- Exercise goal
Which lines below contain the word "forms"? Copy each one.

☆ ☆ ☆ ☆ ☆

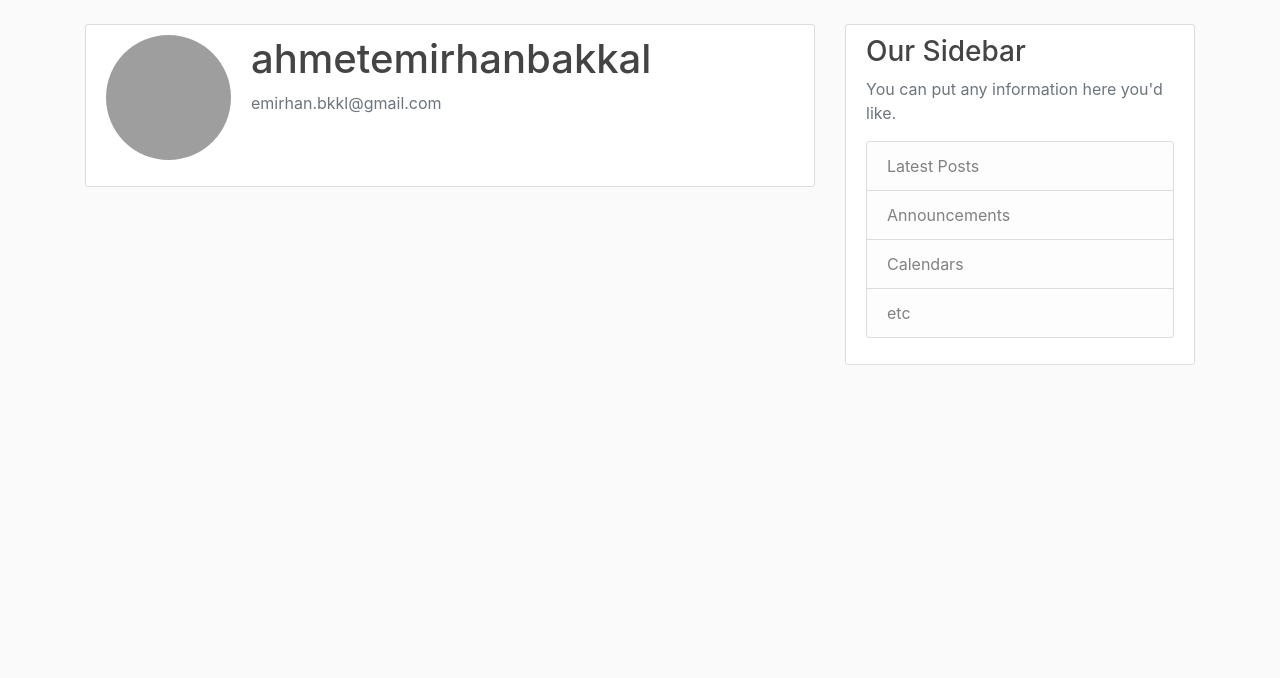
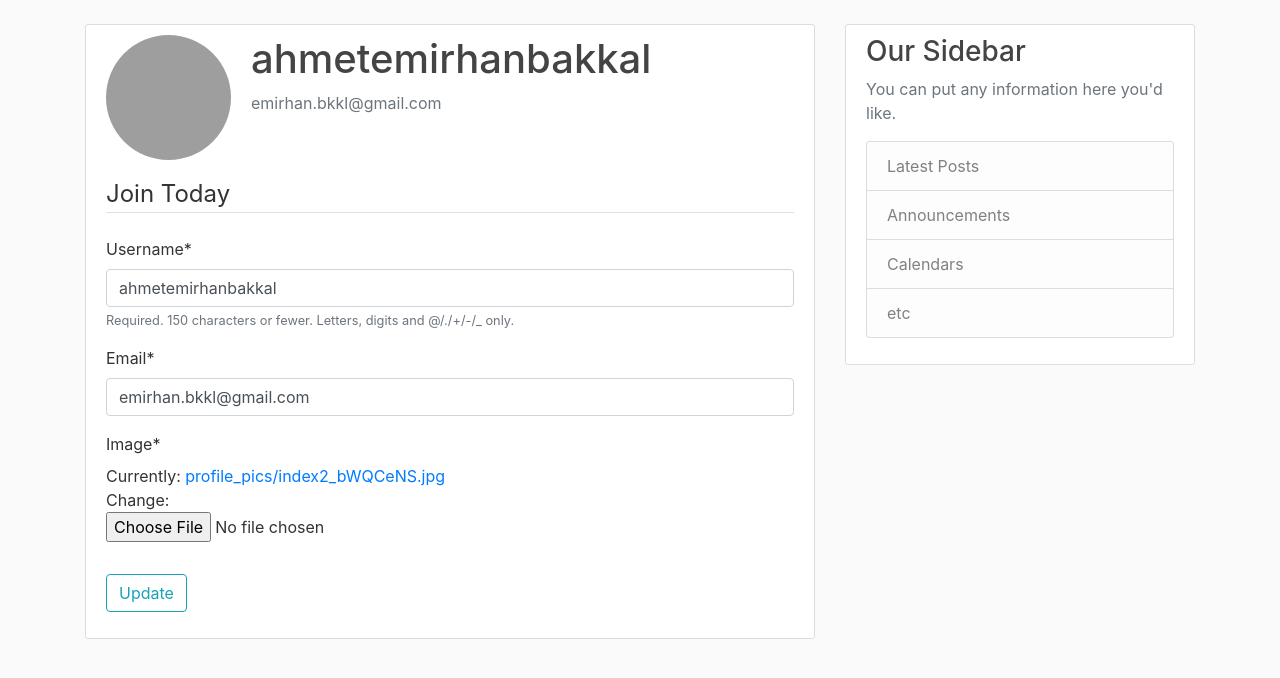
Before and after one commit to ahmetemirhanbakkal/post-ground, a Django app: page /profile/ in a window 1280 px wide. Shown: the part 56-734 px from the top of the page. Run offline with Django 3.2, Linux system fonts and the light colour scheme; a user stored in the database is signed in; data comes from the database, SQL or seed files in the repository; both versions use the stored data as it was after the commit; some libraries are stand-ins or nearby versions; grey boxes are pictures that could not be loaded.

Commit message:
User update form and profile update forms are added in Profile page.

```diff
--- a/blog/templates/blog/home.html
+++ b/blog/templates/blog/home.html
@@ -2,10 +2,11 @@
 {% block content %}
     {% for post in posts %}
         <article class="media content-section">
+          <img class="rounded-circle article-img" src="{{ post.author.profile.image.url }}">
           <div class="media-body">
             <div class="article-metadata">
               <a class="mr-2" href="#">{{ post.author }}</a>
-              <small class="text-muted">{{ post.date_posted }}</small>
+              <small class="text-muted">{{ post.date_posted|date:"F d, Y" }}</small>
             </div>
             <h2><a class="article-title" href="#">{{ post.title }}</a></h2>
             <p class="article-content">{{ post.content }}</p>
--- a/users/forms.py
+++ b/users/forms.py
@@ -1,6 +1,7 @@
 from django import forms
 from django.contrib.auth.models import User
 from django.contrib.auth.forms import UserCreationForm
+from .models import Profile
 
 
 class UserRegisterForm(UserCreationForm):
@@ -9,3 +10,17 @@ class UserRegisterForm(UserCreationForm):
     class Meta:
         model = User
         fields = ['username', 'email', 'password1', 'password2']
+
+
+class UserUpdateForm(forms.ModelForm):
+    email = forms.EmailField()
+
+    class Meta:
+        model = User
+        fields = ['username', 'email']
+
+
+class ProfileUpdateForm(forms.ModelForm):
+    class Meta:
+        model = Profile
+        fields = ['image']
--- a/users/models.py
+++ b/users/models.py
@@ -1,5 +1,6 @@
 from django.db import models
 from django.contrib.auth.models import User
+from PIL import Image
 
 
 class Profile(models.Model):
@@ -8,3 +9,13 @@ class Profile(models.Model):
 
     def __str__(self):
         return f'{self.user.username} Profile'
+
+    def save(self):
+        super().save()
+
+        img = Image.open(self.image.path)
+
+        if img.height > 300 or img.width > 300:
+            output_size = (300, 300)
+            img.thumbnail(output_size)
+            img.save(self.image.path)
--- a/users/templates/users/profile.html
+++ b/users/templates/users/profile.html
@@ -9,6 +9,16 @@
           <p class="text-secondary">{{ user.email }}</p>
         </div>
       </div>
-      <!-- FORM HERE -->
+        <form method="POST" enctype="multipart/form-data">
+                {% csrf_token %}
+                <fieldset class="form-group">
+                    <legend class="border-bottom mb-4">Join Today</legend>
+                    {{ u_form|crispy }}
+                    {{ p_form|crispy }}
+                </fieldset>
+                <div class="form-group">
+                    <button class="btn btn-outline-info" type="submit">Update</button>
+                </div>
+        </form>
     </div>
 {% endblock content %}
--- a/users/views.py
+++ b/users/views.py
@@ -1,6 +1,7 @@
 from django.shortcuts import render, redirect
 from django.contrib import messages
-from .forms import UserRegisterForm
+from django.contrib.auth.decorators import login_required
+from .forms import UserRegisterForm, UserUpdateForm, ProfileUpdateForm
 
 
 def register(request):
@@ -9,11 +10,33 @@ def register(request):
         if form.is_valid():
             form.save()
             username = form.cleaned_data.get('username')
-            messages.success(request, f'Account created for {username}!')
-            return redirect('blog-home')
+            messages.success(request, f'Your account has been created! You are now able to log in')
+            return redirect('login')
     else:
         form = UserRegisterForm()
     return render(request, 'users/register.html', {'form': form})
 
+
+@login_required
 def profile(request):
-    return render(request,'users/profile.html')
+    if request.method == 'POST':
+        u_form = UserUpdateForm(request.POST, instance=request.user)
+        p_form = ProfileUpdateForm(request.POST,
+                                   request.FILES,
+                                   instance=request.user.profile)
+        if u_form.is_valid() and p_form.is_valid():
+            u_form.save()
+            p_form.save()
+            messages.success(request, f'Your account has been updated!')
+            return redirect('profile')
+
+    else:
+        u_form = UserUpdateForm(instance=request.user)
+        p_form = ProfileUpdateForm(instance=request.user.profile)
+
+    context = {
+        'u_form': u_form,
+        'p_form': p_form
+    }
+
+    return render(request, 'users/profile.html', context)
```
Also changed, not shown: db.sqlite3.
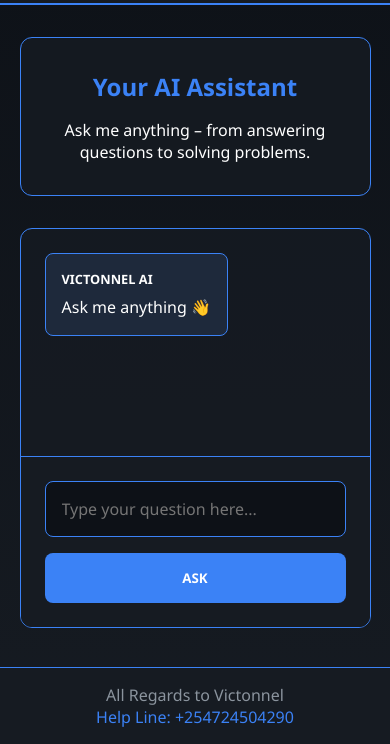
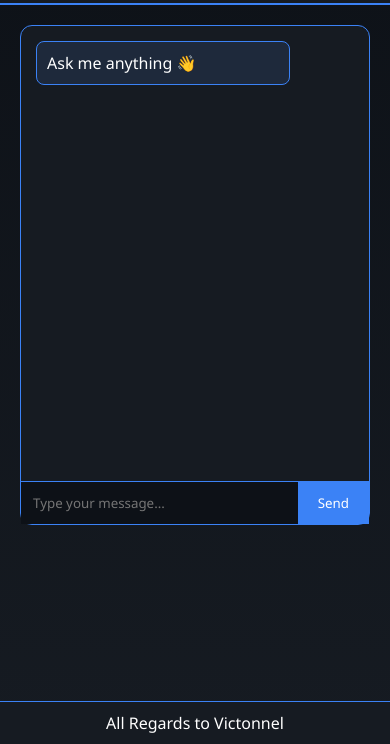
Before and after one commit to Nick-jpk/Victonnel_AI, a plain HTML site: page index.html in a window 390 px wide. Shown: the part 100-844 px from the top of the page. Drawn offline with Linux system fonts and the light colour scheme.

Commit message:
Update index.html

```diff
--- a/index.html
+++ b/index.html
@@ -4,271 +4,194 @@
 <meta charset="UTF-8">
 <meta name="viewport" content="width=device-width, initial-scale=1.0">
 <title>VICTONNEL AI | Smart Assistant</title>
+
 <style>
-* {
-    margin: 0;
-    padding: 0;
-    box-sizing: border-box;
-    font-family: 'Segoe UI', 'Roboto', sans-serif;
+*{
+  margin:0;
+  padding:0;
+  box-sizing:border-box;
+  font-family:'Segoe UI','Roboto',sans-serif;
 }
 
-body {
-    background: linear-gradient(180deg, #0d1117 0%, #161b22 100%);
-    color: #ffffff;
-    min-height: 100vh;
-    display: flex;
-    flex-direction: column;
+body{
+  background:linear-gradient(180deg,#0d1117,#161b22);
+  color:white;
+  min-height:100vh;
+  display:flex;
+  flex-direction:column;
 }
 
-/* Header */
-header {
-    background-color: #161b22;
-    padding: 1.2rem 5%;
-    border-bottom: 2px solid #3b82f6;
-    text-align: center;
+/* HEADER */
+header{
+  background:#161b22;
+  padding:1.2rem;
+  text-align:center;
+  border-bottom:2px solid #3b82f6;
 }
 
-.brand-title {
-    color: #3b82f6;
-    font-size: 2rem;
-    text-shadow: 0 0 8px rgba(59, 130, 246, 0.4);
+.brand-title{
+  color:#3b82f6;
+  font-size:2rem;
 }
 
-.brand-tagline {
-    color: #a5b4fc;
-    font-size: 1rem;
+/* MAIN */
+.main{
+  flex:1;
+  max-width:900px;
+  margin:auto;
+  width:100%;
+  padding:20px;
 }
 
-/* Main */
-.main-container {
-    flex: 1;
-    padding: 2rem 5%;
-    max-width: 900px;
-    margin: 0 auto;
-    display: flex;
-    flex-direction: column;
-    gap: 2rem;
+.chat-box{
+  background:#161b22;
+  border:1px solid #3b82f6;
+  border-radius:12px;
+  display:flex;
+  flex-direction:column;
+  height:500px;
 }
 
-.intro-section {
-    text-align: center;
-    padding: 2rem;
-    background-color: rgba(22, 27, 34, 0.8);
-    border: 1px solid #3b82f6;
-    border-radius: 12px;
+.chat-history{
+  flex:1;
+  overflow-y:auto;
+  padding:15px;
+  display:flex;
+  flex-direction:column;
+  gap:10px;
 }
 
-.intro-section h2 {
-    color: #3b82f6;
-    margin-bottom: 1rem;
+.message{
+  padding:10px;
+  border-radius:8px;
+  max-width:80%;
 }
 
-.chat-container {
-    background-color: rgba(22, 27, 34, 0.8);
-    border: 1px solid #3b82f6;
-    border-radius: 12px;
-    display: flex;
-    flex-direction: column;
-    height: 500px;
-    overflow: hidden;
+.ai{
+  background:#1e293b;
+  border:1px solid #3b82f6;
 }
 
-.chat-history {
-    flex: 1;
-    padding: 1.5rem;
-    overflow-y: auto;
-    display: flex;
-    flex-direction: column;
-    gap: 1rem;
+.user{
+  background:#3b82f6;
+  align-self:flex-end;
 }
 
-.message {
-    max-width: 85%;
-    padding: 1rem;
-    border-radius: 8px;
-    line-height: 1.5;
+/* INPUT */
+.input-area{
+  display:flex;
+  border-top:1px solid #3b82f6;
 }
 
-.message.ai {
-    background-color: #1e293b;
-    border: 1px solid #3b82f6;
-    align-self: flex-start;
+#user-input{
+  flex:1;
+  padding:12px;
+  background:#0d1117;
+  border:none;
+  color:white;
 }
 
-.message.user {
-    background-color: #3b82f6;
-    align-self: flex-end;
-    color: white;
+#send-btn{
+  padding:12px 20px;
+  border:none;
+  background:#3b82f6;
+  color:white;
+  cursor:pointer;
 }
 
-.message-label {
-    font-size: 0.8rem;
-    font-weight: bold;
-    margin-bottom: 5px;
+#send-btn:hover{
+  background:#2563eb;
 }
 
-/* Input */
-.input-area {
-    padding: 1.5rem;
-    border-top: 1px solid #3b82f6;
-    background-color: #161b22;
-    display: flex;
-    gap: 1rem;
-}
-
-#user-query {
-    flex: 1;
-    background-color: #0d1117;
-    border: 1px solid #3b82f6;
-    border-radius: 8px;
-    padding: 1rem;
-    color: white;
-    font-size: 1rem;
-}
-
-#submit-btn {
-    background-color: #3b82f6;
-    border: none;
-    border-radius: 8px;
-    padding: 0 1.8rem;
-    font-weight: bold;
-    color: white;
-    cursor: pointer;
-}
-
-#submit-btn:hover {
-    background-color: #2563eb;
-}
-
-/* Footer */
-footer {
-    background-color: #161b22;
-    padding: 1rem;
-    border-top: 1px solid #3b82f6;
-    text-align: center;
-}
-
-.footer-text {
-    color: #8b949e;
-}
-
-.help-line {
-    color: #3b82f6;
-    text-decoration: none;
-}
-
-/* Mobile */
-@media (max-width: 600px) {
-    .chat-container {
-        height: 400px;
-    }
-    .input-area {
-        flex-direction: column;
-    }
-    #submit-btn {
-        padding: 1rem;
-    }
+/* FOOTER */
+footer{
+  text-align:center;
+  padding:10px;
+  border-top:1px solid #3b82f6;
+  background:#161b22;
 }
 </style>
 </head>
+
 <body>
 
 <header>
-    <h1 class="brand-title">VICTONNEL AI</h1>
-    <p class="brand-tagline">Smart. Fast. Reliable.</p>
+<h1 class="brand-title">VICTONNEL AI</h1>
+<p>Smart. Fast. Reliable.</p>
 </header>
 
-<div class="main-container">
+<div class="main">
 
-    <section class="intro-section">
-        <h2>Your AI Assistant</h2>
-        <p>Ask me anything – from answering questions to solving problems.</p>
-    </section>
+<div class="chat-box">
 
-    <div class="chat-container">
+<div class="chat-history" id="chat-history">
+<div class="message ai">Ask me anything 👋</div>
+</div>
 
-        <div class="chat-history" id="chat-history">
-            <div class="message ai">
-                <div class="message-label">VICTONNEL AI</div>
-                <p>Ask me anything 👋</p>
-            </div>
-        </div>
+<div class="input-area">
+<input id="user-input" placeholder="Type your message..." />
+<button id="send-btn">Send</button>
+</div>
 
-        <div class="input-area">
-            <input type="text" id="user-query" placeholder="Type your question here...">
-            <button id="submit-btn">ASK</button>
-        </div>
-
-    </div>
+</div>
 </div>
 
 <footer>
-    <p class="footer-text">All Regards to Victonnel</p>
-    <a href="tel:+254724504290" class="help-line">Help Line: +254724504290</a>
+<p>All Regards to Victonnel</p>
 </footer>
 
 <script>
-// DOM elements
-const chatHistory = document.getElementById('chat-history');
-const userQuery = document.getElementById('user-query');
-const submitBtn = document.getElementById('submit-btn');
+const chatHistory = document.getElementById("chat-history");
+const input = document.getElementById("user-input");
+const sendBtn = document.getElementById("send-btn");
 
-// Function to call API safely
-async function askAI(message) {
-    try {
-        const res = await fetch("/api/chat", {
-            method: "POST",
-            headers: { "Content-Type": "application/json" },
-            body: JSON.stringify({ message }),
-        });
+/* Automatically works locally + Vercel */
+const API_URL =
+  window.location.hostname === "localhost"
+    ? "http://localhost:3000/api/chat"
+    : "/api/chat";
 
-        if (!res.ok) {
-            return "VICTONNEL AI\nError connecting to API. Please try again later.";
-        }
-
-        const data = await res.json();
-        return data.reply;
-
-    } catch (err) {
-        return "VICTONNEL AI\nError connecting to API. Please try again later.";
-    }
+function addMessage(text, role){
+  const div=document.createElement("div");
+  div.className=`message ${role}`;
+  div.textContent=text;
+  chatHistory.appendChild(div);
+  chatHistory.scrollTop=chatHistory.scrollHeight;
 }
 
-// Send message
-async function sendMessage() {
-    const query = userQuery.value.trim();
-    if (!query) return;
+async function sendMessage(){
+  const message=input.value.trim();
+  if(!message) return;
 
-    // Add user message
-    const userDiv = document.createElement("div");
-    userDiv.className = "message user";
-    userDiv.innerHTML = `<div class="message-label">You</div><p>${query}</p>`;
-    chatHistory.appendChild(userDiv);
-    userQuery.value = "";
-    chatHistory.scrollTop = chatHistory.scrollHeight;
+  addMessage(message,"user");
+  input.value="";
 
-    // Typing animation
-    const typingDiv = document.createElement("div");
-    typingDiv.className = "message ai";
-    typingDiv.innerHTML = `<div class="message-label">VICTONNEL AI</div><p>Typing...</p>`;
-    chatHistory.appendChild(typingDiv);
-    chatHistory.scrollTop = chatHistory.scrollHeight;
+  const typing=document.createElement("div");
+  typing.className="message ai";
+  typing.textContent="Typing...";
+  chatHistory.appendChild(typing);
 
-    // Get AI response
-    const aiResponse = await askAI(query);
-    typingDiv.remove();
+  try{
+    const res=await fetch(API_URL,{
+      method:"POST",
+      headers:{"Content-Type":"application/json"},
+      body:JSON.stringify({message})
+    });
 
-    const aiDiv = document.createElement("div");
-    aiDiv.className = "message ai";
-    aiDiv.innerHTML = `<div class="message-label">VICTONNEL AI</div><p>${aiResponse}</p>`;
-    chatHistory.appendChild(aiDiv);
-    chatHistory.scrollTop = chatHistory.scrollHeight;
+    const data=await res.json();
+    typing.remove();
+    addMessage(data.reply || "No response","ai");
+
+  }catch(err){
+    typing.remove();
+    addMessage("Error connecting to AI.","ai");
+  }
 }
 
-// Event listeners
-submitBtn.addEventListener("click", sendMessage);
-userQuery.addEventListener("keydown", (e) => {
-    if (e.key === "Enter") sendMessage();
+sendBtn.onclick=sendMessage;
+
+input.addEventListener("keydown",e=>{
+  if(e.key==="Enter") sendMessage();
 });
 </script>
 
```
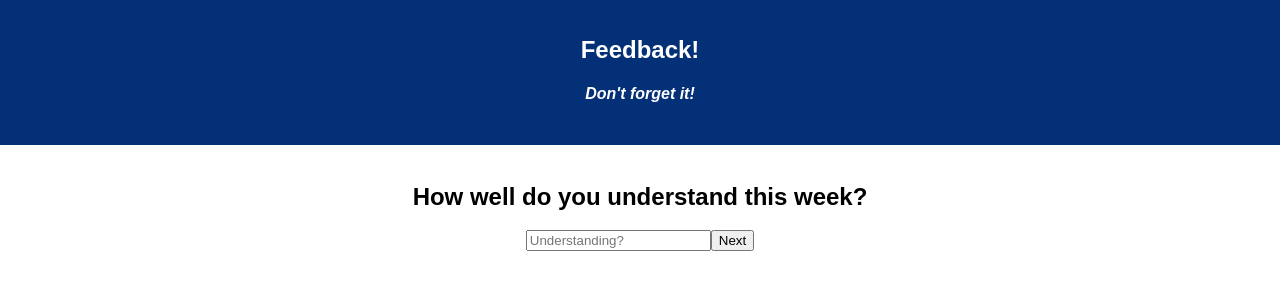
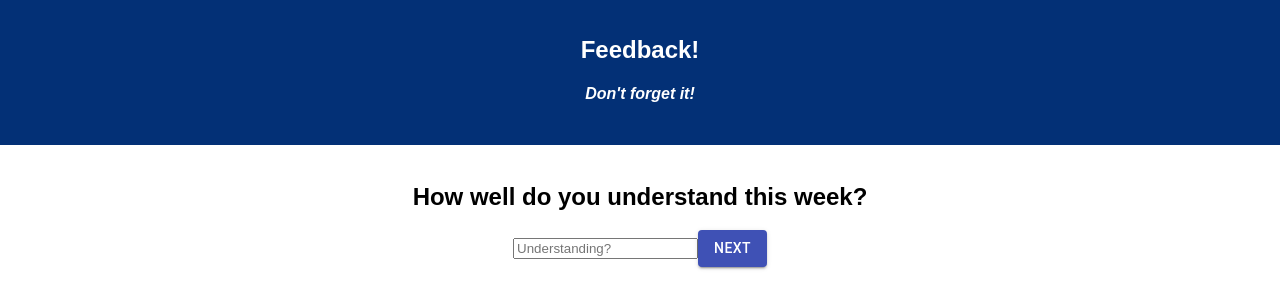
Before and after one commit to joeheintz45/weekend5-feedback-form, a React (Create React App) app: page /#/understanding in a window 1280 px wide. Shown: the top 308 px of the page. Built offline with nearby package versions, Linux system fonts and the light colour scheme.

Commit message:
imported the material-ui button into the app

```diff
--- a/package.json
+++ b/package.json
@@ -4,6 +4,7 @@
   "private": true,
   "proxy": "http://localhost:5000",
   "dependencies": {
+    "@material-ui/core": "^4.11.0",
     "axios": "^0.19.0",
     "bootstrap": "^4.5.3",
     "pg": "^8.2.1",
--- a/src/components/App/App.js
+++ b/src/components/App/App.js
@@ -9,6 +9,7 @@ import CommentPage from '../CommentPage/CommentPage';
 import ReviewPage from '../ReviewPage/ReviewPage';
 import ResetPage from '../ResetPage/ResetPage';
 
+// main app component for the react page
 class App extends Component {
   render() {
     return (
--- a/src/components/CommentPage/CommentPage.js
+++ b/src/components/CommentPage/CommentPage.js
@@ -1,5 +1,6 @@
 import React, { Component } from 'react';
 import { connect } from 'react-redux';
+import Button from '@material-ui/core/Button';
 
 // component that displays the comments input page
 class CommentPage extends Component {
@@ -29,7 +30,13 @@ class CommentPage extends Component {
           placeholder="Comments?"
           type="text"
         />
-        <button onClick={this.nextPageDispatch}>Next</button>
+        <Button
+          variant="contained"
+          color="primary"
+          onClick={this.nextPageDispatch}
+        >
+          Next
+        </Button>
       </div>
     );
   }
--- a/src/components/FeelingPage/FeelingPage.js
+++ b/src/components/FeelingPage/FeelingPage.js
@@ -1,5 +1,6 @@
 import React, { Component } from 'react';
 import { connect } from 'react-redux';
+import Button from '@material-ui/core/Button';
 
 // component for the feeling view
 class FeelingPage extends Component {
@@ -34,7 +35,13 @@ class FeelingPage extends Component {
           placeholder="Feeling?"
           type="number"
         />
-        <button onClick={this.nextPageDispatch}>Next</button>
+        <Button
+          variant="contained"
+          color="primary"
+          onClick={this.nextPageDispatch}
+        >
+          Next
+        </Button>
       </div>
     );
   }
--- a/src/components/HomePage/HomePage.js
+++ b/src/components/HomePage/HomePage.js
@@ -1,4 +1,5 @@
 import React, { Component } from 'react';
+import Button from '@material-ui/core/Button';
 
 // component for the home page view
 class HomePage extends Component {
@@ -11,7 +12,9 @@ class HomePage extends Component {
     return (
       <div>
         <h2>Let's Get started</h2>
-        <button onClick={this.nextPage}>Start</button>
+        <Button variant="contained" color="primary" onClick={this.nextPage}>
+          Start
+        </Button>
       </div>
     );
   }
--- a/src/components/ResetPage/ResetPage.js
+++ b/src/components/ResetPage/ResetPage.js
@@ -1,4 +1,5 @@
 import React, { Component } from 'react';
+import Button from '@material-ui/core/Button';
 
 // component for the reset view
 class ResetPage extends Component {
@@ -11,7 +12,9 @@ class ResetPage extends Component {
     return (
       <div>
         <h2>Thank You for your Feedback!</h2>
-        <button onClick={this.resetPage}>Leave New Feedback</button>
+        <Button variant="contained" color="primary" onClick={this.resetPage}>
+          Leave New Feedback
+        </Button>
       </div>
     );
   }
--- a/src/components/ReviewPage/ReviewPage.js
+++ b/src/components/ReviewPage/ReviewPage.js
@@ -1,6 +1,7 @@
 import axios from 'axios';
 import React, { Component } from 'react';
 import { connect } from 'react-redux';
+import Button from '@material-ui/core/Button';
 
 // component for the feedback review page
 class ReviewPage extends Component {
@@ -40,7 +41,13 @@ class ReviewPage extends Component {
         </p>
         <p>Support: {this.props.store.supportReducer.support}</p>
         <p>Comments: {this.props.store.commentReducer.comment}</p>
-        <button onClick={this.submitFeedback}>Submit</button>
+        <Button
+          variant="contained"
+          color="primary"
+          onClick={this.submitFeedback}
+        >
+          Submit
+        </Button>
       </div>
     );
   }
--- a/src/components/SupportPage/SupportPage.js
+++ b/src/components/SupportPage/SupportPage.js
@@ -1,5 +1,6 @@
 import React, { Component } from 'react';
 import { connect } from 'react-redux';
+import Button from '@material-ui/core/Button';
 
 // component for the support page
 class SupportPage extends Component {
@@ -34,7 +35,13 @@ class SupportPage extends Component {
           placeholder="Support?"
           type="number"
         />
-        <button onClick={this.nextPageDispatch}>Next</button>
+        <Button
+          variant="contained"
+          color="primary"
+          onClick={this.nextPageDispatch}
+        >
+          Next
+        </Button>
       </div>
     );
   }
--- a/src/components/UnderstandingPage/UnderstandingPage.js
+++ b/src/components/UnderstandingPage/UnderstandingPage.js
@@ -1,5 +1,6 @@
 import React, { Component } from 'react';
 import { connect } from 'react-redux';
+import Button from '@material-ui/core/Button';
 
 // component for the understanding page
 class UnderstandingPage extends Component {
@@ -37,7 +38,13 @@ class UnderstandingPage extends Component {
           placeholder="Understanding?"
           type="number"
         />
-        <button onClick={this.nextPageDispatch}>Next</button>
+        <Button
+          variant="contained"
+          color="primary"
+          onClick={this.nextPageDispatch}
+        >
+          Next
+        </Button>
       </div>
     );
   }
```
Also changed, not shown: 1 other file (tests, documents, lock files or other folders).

☆ ☆ ☆ ☆ ☆

- Result
User update form and profile update forms are added in Profile page.
--- a/users/forms.py
+++ b/users/forms.py
 from django import forms
 from django.contrib.auth.forms import UserCreationForm
+class UserUpdateForm(forms.ModelForm):
+    email = forms.EmailField()
+class ProfileUpdateForm(forms.ModelForm):
-from .forms import UserRegisterForm
+from .forms import UserRegisterForm, UserUpdateForm, ProfileUpdateForm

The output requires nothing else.